One of the things we need to remember about these early pilots: many of them flew in open cockpits. Amelia was always commenting on how cold a particular flight was; as a result, I thought a stole in order to help keep the chill at bay.
My first knit design of the book (but not my last!), this is all about one amazing cable that runs through it. Literally from the bottom right corner, it organically meanders across the main body of the stole to end at the top left corner. I cannnot tell you how much I love this riff on a French braid, and in Neighborhood Fiber Co.'s Studio Sport, the wonderful tonal qualities of Karida's dyeing magic is on full display. While many beginning knitters may be intimidated by cables, I would absolutely consider this a project worthy for an adventurous beginner - once you establish the cable pattern, it becomes fairly rote.
More importantly, it has luxurious dimensions that are great for wrapping around shoulders and/or neck. Of course I'm biased, but I firmly believe Amelia would have loved this design and would have made it a staple accessory in her wardrobe.
I also note that many of these early pilots (including Earhart) had planes retrofitted for the ability to make landings at sea. It was this knowledge that led me to Kenmore Air. It's why I show as many current seaplanes as I can. The personnel at Kenmore have been nothing but fantastically accommodating; their facilities, planes and personnel are the main supporting cast of the book.
We only have two more design previews left!
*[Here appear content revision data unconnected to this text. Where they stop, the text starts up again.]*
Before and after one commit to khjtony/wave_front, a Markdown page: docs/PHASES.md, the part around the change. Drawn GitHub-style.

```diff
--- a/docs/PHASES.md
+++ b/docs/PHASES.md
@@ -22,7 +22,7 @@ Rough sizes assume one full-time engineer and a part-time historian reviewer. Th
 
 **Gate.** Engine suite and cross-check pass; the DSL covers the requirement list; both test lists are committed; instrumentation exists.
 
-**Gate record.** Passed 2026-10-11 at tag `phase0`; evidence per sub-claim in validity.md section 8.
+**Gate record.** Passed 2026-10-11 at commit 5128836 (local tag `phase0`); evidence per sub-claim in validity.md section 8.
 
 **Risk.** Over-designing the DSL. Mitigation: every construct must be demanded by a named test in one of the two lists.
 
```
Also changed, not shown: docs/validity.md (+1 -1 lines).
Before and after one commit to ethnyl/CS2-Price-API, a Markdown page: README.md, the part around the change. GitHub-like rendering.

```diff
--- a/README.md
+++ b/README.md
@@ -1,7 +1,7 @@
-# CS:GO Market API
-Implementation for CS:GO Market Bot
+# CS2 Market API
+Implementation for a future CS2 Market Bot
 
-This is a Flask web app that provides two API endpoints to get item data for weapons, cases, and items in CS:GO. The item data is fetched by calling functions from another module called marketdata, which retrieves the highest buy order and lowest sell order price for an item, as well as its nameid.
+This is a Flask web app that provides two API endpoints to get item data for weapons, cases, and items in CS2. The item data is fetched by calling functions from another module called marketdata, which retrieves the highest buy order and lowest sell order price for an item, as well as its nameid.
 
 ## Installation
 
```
I hope you are enjoying these previews as much as I am enjoying writing them.
Until next time ...